That positive approach to a fundamental and largely unsolvable issue was a sign of maturity from Rahal, and his enthusiasm for the task at hand was apparent. Like Bobby says, “when you have self-confidence, good things can happen,” and Jones agrees. He cites Rahal’s drive at Barber Motorsports Park – where in the closing stages he passed Will Power, Ryan Hunter-Reay and Scott Dixon – as a prime example of his driver’s renewed ebullience.
“You obviously have to have great skill to perform like that but it was also a sign of his confidence,” says Jones. “This year was the first time in a long time that Graham had a group who he felt really believed in him, and it showed.”
Graham himself acknowledges that psychological boost, and hints that it also derived from an “Us vs. the world” mentality. He really enjoyed the team’s underdog role in 2015.
“RLLR is a group of people who absolutely extract the best out of each other,” he says. “We don’t have the most resources or the most sponsorship, not by any means. Does that make it harder? Yes. Does it hurt? Yes. But should Andretti have beaten us this year? Yes!
“We all took a lot of pride in competing with Penske and Ganassi and beating Andretti this year. No one expected us to be anywhere near that level. And when the people at IndyCar tech inspection tell us the No. 15 is prepped as well as the Penske cars, our guys love that, as they should. It shows their quality.
“Obviously we sometimes missed. Go try and run an oval with a new aero kit and without a teammate. We honestly didn’t know where to start, and at Texas, that killed our speed because we didn’t have enough downforce for the conditions. Then at Pocono, we went the opposite way, and in the first two pit stops our priority was to try and get the downforce out. So those are times when being a one-car team hurt.
“But I think we proved that when you have a group of talented guys who have confidence in each other, you can still get it right a hell of a lot more often than you get it wrong. Look at Grand Prix of Indy – that really showed how we elevated our game, we overcame obstacles and we wouldn’t let anything get us down. That day we had great strategy, great pit stops, a fast car, and we came through from 17th on the grid to finish second.”
A rare blend
Rahal Letterman Lanigan Racing certainly made a concrete case for IndyCar teams to stop overstretching their funds to run more cars than they can comfortably handle. But downsizing won’t automatically lead to success as Michael Cannon, Dale Coyne Racing race engineer observes. He points out that RLLR’s success was the result of the actual talents involved and how they worked together.
“Personally I like to have another engineer to bounce ideas off,” says Cannon, “so I’m glad Dale runs two cars. But what Bobby did with his team this year was wonderful. He assembled the best lineup of engineering staff he could, no expense spared, he made sure there were no personality clashes, and then he committed them to just one car. No one was overstretched. Finally he had all the ingredients to do the job properly, and Graham rose to the occasion and recaptured all the potential we’d seen in him from back in the Atlantic days. Very impressive.”
Do I think it would be better to have a really, really good teammate? Ideally, yes
From the drivers’ perspective, RLLR’s decision to run just one entry makes sense, in current circumstances.
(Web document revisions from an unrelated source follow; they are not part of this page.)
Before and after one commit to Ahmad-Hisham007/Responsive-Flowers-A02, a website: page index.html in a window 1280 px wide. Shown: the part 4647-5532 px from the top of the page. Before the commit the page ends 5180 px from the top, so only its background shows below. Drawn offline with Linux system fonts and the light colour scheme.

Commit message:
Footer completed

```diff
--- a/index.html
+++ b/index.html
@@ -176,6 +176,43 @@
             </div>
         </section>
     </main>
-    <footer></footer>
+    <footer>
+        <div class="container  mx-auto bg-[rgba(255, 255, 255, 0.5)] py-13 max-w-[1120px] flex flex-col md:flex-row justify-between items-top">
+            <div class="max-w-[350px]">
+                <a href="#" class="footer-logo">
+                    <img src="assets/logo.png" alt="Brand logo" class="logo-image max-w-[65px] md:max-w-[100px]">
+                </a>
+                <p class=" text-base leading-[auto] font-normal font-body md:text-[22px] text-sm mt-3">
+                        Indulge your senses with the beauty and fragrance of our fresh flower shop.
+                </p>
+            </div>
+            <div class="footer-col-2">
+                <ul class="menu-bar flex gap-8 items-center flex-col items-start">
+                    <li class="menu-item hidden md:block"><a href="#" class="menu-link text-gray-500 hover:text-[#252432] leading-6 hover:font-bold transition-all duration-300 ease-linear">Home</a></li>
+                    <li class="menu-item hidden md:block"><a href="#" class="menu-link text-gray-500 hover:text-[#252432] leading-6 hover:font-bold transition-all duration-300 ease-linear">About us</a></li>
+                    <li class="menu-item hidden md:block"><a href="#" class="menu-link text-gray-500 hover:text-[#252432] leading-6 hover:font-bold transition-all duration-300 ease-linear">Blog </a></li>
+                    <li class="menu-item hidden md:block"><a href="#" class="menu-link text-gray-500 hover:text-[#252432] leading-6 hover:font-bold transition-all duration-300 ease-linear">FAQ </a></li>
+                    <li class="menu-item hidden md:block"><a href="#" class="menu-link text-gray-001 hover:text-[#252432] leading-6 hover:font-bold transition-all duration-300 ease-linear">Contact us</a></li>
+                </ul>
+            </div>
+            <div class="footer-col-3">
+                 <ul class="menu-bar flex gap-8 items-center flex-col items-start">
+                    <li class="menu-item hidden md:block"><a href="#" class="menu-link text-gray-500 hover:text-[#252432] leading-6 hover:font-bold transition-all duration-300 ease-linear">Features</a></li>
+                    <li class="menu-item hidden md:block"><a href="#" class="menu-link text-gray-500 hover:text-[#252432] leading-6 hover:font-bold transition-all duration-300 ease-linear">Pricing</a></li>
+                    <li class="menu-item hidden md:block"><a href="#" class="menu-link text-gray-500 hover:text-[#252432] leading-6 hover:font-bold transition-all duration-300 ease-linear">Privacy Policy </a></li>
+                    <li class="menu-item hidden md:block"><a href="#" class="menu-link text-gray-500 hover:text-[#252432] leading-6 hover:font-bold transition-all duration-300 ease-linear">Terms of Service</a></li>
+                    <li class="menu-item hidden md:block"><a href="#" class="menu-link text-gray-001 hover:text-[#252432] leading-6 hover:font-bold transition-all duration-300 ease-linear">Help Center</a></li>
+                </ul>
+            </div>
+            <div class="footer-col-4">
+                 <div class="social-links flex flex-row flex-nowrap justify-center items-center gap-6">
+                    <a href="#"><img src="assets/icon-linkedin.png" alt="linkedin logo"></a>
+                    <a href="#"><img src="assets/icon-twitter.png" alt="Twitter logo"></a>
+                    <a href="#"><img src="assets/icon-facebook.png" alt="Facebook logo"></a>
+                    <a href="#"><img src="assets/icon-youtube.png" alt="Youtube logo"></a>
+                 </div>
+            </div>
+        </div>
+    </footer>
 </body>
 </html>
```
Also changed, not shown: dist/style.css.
“Do I think it would be better to have a really, really good teammate? Ideally, yes,” says Graham. “But how many of those are available? And where’s the money for that second car coming from? What makes most economic sense to RLLR is to have one very well-funded car, instead of cutting corners to run a second one that doesn’t add anything to the program and would probably actually hurt it.”
Even if funding a second car weren’t an issue, there would still be hesitancy within the RLLR ranks regarding expansion. Ask Eddie Jones how he might respond if Bobby were to tell him that he’d found $6m to run a second car in 2016, and he barely hesitates.
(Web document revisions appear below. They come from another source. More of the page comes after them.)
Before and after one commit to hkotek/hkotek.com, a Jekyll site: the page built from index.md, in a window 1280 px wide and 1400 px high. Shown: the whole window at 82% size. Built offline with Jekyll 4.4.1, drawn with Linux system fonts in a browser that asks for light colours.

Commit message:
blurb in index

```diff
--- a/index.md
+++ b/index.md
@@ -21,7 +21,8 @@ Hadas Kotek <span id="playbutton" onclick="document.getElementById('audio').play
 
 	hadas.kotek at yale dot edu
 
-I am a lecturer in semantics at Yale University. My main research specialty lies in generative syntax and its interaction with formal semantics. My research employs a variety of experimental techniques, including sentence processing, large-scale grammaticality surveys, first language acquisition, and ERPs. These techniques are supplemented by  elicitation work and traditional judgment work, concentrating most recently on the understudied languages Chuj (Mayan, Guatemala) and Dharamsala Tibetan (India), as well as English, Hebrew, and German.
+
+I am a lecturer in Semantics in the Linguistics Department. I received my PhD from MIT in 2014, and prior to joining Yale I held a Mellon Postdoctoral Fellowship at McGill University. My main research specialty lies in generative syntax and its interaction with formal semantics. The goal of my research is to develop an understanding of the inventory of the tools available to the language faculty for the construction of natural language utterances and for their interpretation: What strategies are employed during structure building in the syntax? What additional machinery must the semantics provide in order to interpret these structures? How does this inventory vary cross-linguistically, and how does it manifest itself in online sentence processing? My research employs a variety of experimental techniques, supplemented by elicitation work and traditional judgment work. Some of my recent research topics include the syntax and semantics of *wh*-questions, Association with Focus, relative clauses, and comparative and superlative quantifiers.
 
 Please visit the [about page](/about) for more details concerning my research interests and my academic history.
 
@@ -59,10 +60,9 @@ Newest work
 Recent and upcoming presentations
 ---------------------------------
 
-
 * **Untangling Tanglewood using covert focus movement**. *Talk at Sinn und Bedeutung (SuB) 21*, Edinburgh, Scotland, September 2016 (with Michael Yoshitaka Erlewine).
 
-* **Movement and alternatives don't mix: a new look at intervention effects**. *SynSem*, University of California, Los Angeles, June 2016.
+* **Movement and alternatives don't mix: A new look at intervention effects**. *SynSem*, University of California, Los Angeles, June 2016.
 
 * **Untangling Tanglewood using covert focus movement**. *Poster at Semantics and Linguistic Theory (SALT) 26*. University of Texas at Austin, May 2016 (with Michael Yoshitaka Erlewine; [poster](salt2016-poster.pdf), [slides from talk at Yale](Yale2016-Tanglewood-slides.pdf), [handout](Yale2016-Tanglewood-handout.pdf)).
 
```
“First I’d ask for a pay rise,” he chuckles. “But seriously, I’d ask Bobby which driver he was looking at, and which engineer, too. And then I’d ask him if we really needed to go to two cars, given how we ran this year.”
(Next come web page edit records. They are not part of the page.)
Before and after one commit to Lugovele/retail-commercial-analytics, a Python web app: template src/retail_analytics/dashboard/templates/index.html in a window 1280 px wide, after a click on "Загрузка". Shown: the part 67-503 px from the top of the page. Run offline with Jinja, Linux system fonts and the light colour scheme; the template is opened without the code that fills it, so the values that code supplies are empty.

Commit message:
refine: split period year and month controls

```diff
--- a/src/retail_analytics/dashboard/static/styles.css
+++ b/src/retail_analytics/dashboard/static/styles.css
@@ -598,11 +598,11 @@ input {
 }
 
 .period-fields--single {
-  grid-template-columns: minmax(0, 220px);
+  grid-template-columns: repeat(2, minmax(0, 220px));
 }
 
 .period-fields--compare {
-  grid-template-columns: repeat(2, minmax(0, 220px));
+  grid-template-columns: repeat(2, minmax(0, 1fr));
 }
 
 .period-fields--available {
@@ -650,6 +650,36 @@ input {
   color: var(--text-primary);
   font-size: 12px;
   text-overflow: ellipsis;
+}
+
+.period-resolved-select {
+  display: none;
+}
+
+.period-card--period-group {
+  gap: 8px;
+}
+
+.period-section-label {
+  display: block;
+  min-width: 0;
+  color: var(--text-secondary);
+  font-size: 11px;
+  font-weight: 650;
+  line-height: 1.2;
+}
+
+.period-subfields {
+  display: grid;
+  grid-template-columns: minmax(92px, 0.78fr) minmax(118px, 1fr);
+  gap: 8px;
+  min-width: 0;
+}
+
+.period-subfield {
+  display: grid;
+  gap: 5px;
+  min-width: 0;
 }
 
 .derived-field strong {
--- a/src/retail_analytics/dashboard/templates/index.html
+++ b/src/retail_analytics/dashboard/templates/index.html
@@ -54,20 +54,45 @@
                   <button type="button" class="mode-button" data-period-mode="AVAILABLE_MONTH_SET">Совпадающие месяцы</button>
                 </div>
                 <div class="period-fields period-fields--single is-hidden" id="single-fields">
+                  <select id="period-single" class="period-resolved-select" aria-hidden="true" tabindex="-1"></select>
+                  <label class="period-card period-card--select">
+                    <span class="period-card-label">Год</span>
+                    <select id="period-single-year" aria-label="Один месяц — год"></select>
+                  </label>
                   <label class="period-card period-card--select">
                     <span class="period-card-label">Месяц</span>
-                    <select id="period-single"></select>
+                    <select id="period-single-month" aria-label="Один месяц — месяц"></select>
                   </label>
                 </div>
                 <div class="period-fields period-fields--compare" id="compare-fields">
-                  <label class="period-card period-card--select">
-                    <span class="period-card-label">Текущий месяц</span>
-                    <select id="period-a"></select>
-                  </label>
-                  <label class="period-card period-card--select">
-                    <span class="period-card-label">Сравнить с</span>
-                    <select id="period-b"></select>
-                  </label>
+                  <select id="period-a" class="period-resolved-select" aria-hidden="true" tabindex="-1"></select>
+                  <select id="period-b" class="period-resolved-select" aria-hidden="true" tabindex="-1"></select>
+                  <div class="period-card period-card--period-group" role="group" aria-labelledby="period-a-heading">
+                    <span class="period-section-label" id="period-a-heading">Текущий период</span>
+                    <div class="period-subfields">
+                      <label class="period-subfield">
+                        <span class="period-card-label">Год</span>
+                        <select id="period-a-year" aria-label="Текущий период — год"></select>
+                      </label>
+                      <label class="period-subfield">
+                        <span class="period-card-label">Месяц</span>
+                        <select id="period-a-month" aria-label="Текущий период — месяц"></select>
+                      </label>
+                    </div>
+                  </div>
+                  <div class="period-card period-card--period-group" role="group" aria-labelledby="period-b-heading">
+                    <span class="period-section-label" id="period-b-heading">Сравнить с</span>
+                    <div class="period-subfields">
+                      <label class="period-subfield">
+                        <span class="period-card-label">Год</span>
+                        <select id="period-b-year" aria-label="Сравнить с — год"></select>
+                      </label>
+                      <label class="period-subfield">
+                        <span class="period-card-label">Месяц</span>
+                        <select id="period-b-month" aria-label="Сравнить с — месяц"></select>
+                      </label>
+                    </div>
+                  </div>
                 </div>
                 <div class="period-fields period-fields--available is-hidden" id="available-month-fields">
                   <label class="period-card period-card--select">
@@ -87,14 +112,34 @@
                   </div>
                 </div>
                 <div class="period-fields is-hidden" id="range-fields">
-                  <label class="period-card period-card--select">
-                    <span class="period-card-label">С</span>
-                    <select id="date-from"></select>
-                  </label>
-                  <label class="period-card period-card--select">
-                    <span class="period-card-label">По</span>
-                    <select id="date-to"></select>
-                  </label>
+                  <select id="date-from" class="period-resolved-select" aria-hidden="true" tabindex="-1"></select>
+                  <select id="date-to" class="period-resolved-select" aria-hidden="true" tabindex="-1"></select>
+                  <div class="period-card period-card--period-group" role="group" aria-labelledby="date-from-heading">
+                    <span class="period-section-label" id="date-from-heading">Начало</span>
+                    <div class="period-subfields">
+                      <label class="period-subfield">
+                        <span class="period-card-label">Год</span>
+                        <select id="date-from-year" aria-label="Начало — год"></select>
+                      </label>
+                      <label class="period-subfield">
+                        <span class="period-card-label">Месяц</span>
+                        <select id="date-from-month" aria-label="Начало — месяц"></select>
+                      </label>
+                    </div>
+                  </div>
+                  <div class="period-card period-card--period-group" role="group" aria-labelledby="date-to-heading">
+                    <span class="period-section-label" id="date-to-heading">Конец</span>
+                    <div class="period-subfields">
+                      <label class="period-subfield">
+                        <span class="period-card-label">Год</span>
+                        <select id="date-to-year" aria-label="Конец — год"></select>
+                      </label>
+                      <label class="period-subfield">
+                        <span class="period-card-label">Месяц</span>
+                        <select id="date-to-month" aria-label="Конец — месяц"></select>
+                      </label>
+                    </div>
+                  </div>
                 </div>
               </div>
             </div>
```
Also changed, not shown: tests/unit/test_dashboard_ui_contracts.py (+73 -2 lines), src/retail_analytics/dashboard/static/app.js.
Don’t be surprised to see others try and emulate the RLLR template next season.